» Front-end code edit data:
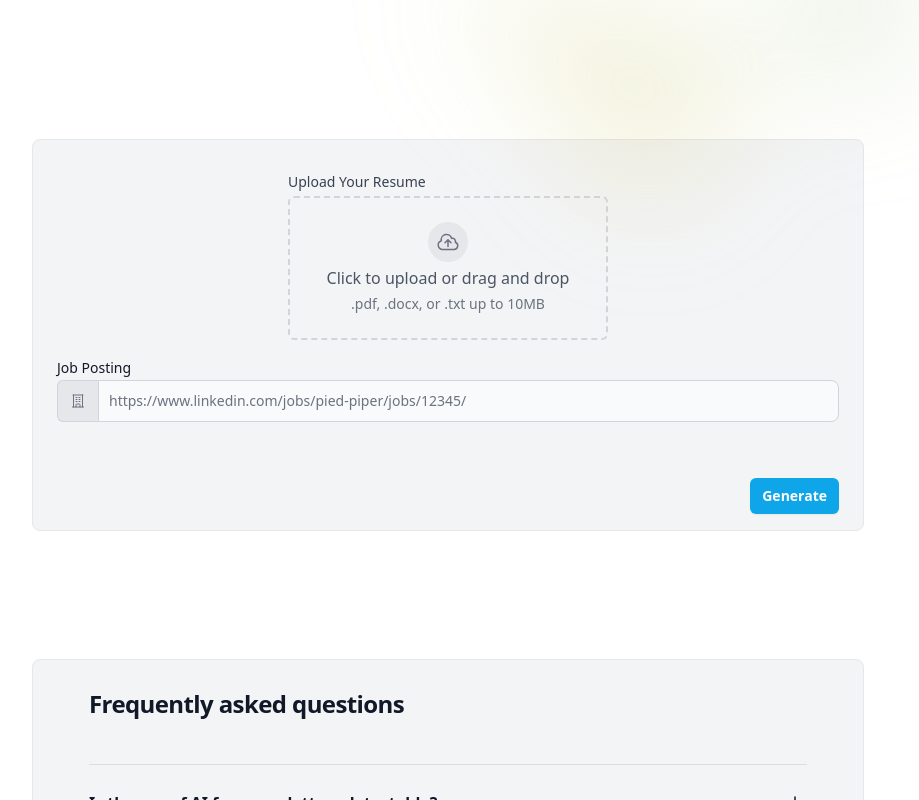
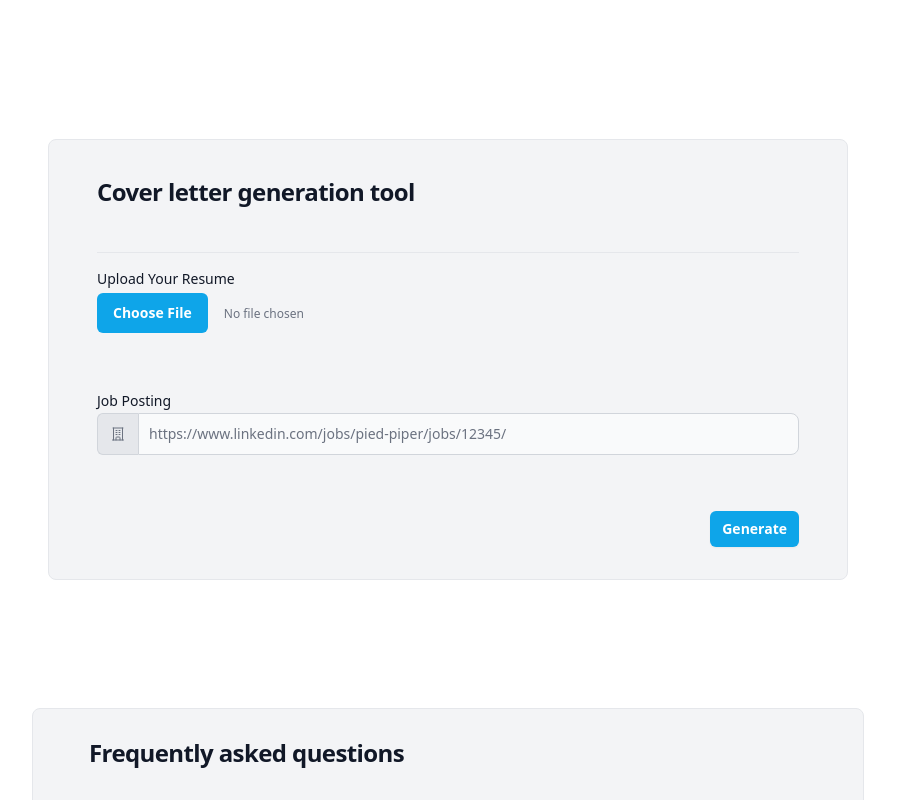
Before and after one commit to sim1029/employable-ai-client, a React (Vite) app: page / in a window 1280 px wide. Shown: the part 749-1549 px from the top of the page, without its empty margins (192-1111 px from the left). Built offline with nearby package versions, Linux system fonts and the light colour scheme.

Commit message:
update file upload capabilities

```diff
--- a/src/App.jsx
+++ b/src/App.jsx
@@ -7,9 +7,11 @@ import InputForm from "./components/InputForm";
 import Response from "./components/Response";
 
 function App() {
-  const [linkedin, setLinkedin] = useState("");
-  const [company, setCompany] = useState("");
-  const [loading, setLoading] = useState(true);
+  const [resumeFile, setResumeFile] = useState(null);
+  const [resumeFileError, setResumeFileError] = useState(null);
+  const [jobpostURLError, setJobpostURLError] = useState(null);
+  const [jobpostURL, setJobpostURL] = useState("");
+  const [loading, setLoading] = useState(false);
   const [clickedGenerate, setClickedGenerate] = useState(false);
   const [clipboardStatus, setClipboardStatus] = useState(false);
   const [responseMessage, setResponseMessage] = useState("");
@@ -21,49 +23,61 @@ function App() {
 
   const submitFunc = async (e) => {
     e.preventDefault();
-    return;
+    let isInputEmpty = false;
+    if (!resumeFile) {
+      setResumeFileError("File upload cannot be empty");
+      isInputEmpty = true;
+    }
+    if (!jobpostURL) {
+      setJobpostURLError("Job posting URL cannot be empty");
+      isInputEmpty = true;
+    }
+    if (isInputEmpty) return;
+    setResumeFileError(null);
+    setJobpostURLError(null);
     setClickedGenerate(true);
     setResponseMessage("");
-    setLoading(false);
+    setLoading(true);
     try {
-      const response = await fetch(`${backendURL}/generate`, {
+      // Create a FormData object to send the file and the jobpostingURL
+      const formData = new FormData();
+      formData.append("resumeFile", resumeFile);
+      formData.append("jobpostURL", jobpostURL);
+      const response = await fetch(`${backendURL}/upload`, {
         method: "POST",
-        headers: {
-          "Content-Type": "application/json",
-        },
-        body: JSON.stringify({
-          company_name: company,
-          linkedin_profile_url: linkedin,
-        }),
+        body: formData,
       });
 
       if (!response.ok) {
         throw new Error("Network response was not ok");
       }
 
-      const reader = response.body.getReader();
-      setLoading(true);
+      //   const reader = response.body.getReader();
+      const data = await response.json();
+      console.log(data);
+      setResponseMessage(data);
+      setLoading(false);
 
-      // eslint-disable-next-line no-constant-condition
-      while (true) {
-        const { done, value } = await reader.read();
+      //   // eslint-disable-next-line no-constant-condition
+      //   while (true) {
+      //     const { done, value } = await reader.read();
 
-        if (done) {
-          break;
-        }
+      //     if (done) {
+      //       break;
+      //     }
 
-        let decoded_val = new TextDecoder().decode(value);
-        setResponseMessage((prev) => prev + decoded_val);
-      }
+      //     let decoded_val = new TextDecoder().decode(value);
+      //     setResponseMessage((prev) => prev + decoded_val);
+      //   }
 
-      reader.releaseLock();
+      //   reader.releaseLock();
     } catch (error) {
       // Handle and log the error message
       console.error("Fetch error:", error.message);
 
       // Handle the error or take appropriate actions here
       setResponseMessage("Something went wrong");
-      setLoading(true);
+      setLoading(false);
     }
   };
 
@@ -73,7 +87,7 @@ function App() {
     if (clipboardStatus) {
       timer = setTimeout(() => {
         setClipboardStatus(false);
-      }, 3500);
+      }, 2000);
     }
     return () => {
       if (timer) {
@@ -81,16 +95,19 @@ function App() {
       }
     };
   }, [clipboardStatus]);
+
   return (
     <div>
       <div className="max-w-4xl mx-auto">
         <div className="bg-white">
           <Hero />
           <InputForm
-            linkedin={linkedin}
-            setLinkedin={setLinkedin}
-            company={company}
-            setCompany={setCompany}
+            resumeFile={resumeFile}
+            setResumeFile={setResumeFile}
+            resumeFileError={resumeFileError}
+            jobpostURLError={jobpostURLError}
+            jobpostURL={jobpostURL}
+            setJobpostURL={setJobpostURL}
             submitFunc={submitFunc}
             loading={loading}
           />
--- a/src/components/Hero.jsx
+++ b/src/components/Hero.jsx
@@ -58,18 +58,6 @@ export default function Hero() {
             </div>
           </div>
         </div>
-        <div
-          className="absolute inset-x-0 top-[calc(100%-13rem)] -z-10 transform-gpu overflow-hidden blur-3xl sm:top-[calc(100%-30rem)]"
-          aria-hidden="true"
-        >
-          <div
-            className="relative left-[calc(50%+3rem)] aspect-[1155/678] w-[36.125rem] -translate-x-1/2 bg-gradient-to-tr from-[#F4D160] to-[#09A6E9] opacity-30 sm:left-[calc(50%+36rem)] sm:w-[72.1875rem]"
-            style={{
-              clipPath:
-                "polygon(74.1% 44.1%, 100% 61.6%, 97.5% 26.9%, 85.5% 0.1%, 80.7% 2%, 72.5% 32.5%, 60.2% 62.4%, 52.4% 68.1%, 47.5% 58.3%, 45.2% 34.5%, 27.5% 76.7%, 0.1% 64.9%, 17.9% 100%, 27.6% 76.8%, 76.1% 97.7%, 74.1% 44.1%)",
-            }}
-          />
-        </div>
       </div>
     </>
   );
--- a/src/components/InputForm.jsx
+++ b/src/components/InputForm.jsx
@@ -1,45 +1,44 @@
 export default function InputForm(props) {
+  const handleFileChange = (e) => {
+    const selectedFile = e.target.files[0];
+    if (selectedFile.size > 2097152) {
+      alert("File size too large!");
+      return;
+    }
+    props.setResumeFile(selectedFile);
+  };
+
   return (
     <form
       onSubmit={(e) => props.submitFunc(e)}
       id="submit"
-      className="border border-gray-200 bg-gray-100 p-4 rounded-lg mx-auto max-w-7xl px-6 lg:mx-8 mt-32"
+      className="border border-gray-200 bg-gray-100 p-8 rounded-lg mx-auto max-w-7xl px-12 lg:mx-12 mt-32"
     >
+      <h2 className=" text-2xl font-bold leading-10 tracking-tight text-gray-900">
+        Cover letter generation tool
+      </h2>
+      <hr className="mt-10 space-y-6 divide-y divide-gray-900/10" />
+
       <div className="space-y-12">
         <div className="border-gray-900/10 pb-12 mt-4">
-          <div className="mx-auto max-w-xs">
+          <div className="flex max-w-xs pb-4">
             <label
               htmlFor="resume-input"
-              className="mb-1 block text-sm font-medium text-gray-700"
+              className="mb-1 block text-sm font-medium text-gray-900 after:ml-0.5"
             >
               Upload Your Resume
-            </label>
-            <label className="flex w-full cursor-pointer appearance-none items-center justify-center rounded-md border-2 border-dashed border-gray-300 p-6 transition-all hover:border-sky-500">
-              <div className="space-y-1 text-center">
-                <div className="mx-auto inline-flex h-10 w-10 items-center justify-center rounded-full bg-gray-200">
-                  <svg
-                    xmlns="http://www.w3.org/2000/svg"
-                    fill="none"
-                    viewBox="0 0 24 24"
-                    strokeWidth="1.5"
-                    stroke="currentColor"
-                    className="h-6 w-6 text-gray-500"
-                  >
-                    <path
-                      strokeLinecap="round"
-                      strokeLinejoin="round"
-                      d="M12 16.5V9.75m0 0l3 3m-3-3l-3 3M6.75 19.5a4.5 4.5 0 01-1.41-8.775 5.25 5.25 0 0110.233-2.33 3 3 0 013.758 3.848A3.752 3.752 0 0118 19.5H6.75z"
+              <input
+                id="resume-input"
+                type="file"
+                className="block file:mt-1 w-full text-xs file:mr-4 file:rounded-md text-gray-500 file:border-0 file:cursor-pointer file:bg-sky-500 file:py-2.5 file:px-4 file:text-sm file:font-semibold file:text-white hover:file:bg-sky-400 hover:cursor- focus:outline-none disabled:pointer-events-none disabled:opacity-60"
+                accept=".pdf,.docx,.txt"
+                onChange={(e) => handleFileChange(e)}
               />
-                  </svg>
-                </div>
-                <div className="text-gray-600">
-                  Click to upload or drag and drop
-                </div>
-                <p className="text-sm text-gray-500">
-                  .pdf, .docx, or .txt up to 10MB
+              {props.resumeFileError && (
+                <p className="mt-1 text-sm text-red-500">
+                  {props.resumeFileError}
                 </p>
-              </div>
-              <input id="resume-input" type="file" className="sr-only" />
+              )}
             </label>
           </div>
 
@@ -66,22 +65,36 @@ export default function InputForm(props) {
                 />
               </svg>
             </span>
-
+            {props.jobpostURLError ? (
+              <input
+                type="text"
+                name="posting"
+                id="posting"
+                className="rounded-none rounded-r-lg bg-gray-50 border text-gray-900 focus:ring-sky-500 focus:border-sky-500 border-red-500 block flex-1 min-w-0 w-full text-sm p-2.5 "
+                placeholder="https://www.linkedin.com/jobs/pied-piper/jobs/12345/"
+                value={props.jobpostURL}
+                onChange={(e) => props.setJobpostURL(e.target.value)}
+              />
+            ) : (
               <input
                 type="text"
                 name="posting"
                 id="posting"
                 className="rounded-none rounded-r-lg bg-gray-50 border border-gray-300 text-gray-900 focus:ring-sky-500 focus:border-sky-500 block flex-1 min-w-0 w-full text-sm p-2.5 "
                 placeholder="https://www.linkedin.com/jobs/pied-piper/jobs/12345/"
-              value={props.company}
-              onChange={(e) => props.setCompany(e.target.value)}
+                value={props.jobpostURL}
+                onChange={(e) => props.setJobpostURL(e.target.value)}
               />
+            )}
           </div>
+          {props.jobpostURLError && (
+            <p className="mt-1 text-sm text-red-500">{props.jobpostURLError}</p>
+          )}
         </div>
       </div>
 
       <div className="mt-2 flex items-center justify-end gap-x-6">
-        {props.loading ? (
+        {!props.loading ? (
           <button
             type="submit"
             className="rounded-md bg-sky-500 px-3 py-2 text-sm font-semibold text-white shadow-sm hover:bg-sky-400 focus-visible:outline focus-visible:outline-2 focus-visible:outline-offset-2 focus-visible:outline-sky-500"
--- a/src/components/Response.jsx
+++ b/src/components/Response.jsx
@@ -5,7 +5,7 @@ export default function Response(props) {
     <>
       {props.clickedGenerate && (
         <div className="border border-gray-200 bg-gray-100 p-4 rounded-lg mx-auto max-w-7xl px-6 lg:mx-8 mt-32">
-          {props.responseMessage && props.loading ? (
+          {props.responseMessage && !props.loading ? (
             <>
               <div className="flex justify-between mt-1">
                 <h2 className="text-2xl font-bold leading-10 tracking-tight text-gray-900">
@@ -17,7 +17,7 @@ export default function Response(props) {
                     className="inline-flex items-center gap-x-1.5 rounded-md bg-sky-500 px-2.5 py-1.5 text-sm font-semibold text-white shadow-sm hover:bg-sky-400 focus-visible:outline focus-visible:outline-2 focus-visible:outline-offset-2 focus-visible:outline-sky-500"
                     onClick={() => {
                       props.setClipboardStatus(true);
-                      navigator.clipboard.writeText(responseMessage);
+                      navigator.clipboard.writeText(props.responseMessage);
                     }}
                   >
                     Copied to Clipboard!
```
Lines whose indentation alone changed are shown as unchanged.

» Exercise requirements:
Return only the lines of the records in which the string "true" appears.

» Completed exercise:
-  const [loading, setLoading] = useState(true);
+      isInputEmpty = true;
+      isInputEmpty = true;
     setClickedGenerate(true);
+    setLoading(true);
-      setLoading(true);
-      while (true) {
+      //   while (true) {
-      setLoading(true);
-          aria-hidden="true"
                       props.setClipboardStatus(true);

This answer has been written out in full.